Modification records -
=== Section Start ===
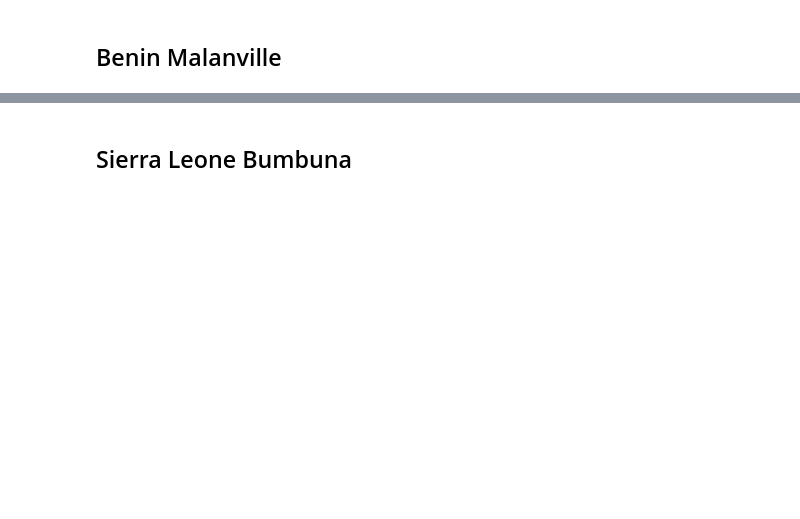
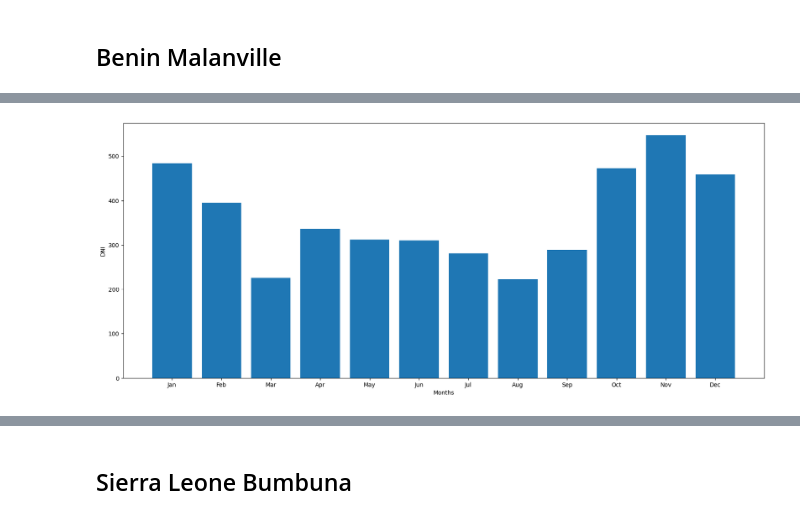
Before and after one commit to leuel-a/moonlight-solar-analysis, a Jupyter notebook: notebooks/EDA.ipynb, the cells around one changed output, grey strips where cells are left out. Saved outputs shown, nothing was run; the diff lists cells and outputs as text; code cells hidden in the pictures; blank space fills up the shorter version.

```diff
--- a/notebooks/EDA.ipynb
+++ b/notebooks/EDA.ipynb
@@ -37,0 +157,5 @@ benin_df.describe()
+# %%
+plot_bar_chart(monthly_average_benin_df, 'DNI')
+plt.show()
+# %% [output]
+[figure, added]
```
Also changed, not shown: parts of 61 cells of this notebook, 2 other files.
=== Section End ===
=== Section Start ===
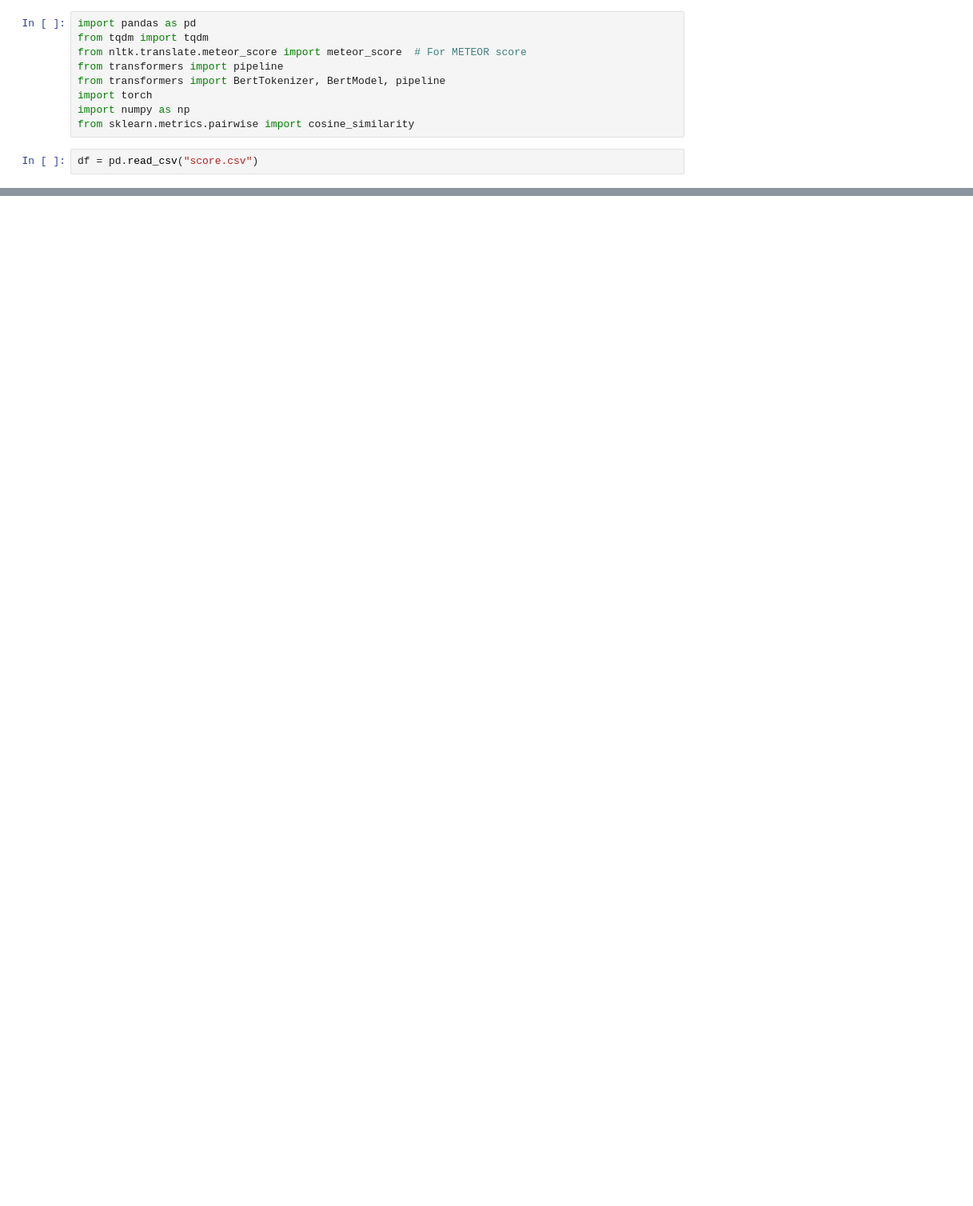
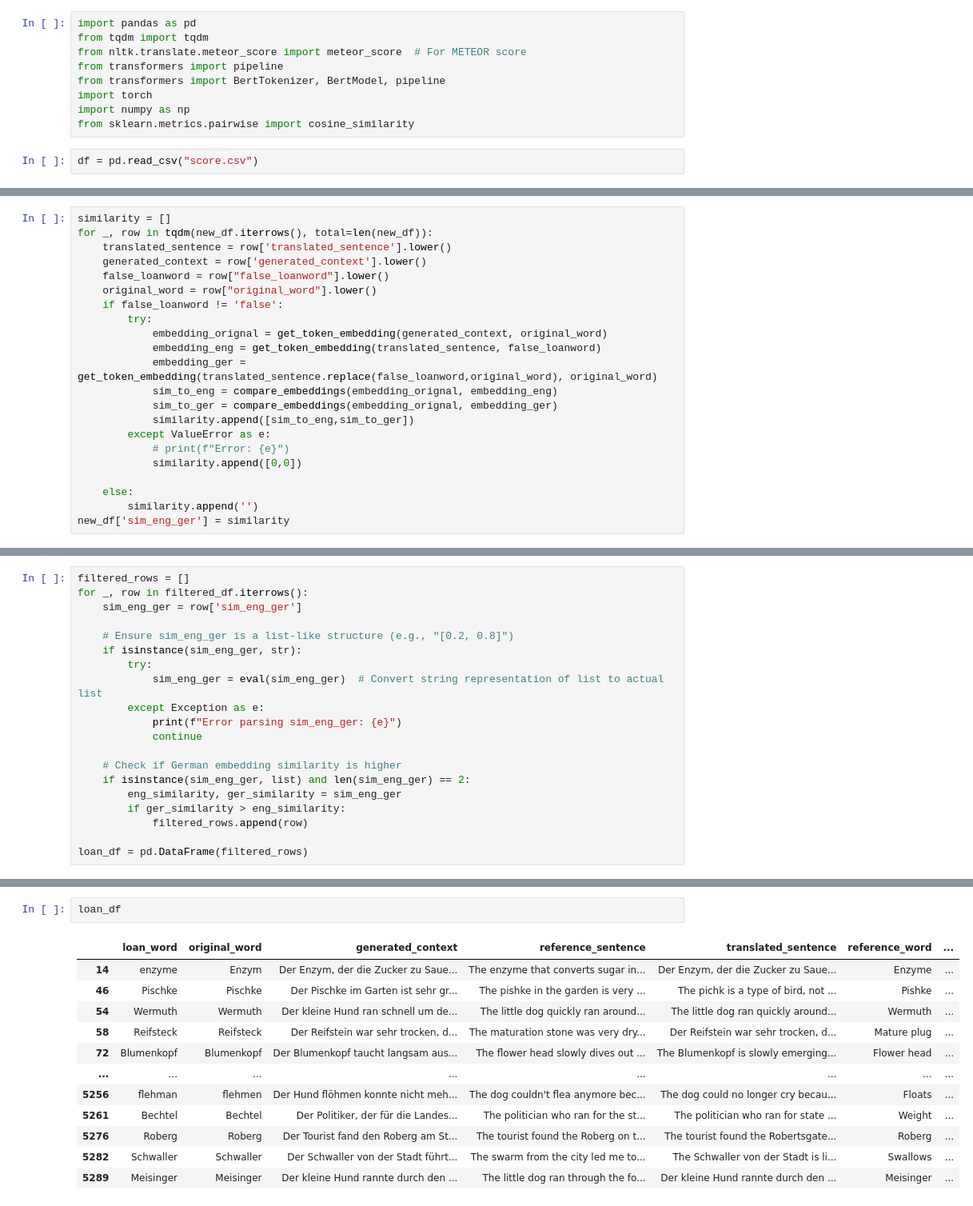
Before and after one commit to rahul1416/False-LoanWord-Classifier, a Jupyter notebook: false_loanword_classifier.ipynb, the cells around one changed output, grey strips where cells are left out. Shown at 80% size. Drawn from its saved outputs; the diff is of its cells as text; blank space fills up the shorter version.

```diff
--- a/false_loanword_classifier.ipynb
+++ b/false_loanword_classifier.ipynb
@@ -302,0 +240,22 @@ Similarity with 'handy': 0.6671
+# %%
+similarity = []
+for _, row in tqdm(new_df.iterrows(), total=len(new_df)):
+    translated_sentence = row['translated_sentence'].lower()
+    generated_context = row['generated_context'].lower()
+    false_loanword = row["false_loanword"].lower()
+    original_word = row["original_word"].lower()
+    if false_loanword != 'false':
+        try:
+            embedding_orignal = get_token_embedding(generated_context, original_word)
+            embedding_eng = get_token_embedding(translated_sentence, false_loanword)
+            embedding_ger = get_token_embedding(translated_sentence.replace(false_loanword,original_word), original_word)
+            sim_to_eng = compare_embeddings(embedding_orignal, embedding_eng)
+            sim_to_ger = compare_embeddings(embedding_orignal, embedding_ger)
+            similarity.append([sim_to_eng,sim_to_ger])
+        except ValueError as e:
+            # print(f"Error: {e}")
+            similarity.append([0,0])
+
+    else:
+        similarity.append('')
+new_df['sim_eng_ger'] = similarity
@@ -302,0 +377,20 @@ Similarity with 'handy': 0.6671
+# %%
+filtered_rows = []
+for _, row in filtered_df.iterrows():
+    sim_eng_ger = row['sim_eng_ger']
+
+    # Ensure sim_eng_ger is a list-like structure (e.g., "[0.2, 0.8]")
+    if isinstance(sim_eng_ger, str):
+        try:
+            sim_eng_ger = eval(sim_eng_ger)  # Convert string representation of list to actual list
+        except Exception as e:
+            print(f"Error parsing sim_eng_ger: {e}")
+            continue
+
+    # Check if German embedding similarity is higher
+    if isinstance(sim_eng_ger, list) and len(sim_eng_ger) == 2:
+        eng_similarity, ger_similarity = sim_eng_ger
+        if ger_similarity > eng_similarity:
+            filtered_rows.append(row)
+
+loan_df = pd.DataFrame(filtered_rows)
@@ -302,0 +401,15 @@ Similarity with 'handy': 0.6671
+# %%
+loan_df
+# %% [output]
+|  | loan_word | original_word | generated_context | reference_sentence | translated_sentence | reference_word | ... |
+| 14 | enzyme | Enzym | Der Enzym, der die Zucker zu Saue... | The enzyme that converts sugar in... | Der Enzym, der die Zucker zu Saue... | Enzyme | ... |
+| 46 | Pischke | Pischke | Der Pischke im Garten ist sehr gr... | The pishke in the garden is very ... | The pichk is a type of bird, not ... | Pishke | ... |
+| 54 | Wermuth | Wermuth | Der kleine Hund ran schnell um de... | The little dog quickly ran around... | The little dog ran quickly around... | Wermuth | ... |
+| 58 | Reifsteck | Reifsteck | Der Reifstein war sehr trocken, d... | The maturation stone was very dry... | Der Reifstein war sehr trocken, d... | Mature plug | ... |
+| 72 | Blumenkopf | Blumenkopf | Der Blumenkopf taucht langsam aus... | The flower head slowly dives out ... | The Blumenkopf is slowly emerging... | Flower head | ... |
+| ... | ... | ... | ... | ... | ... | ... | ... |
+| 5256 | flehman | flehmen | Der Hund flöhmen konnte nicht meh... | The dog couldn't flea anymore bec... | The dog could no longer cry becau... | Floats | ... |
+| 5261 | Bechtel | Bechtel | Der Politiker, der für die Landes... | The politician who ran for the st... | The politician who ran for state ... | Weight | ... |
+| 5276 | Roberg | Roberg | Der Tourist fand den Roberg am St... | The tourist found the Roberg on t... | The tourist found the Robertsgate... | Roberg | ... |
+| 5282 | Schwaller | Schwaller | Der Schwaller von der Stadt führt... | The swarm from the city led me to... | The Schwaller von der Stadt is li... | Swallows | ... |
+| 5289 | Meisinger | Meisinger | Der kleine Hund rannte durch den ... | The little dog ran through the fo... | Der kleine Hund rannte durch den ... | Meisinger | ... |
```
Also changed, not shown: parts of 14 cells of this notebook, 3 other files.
=== Section End ===
EXERCISE AIM - Search the data above and return each line in which "notebooks" occurs.

YOUR SOLUTION -
Before and after one commit to leuel-a/moonlight-solar-analysis, a Jupyter notebook: notebooks/EDA.ipynb, the cells around one changed output, grey strips where cells are left out. Saved outputs shown, nothing was run; the diff lists cells and outputs as text; code cells hidden in the pictures; blank space fills up the shorter version.
--- a/notebooks/EDA.ipynb
+++ b/notebooks/EDA.ipynb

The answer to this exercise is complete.